For roles and positions that are short-term and have less influence, filling a slot works fine. But then there are ministry positions where it’s important to select the right person with a specific skill set, such as a singer or a worship leader.
When church leaders are intentional and thoughtful in their volunteer recruitment approaches, it elevates the importance of each and every volunteer. Ministry isn’t just for some; it’s for us all. We’ve all been called to get involved, and ministry leaders have the added distinct privilege of choosing the right person for the right role at the right time.
There are two types of training: Orientation training and ongoing training. Each allows you to communicate expectations, prepare volunteers for service, and impart wisdom.
Orientation training helps your volunteers understand the role, responsibilities, and expected outcomes of the assignment. Ongoing training is focused on life-skills development–helping your volunteers become a better version of themselves. This type of ongoing training communicates that you care about them as people–not just in a ministry capacity–and that you will pour into them to make them better in all aspects of their lives.
Training your volunteers takes commitment, time, effort, and energy–and it’s worth it. When you make a commitment to train your volunteers, you’ll find that your training will keep everyone focused on growth, your volunteers will become influential members of your congregation, and you’ll be able to better anticipate what’s next.
Your Job Is Not Done Yet

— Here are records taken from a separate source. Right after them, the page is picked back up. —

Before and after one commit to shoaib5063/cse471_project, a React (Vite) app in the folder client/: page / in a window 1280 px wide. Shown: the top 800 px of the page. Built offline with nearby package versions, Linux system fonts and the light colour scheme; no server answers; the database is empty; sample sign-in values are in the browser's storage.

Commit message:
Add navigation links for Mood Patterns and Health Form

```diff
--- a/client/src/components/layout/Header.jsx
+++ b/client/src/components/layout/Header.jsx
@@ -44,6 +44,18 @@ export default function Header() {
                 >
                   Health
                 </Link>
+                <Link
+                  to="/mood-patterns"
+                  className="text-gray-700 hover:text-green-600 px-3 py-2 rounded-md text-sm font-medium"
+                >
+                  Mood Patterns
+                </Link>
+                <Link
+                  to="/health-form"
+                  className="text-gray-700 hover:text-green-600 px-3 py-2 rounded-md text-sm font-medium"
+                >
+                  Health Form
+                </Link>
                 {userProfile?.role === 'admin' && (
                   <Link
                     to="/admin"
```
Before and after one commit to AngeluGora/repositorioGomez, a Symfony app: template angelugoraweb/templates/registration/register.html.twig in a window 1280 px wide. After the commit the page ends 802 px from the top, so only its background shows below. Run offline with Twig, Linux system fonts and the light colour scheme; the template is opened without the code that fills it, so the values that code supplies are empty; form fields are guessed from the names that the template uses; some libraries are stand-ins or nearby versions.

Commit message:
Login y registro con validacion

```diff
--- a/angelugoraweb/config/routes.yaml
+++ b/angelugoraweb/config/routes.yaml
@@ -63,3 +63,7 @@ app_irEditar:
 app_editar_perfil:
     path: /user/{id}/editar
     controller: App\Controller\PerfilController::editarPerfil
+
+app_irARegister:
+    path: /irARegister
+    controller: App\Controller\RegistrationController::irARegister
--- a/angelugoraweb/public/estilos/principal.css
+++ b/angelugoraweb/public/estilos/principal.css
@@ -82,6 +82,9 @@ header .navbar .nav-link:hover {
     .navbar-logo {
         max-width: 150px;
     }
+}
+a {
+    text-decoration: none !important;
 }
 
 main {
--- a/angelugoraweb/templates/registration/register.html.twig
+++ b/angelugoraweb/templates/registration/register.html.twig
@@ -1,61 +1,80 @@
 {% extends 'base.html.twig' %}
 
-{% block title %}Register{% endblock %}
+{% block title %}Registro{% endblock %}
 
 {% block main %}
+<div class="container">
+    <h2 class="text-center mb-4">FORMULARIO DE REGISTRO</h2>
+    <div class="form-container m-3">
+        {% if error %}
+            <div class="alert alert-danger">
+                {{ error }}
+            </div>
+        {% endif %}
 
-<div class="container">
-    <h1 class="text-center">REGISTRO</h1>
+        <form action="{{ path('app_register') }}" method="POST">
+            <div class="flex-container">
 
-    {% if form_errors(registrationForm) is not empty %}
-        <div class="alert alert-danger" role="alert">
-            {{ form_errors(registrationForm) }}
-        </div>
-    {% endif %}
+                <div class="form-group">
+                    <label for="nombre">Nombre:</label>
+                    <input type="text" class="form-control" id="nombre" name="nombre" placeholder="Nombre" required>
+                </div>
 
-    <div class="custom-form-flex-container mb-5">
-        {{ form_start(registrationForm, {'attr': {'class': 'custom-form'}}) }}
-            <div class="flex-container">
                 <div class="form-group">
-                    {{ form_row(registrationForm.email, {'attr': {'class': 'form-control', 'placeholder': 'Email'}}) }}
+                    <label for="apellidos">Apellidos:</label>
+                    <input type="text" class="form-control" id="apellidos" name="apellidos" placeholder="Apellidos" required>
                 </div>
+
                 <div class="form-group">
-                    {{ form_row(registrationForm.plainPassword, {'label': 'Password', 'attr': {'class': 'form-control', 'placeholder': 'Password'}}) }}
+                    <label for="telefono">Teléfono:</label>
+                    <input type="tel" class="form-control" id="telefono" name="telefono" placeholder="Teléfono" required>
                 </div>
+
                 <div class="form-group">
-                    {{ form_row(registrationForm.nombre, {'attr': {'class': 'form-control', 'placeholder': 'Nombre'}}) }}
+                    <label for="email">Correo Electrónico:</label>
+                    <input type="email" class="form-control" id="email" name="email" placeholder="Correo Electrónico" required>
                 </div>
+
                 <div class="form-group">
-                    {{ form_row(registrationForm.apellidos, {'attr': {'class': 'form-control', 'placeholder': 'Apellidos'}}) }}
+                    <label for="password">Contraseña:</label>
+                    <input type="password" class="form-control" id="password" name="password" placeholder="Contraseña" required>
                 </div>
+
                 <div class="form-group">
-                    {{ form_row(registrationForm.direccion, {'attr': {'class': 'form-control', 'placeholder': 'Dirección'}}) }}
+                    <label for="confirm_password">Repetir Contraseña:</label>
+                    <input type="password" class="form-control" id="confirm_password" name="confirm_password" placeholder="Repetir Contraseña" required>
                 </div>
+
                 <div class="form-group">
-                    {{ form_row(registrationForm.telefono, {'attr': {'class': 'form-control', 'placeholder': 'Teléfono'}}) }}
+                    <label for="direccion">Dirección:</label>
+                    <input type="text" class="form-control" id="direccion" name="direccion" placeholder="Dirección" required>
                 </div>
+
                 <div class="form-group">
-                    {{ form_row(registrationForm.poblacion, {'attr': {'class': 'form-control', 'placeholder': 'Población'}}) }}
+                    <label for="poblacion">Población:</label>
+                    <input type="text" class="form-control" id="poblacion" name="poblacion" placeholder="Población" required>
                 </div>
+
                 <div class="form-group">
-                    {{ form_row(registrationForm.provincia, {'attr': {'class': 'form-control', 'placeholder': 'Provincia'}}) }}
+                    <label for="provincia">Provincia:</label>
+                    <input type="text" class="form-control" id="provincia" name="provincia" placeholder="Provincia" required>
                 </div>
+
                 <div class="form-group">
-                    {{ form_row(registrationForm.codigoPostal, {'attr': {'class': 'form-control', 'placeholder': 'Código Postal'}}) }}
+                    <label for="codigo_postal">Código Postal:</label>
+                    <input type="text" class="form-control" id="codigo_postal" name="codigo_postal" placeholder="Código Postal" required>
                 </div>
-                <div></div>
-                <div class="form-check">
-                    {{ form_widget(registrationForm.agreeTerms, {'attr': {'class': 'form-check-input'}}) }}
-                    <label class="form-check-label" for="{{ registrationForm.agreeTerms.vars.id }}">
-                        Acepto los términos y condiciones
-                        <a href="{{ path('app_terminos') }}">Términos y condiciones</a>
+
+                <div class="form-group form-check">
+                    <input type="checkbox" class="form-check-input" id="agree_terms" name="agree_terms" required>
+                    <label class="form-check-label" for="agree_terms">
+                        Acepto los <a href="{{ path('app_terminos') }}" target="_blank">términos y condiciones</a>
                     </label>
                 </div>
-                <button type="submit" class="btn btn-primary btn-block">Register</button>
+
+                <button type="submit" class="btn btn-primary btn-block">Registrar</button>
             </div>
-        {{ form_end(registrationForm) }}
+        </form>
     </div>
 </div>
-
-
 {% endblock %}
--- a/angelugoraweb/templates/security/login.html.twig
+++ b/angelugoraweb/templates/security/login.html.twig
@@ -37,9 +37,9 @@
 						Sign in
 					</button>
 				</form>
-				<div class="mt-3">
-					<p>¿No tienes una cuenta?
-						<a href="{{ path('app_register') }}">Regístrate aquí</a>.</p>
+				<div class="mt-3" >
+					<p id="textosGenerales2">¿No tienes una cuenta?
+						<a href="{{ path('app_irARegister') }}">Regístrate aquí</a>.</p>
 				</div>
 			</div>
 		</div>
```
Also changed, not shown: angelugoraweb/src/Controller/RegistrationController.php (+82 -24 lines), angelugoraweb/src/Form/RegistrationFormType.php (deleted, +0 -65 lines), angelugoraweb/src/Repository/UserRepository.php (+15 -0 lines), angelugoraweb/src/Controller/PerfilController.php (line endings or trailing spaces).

Of course, recruiting and training are only two of the many components of a thriving volunteer ministry. Download CCB’s free resource for the full playbook: Your Volunteers: From Come-and-See to Come-and-Serve!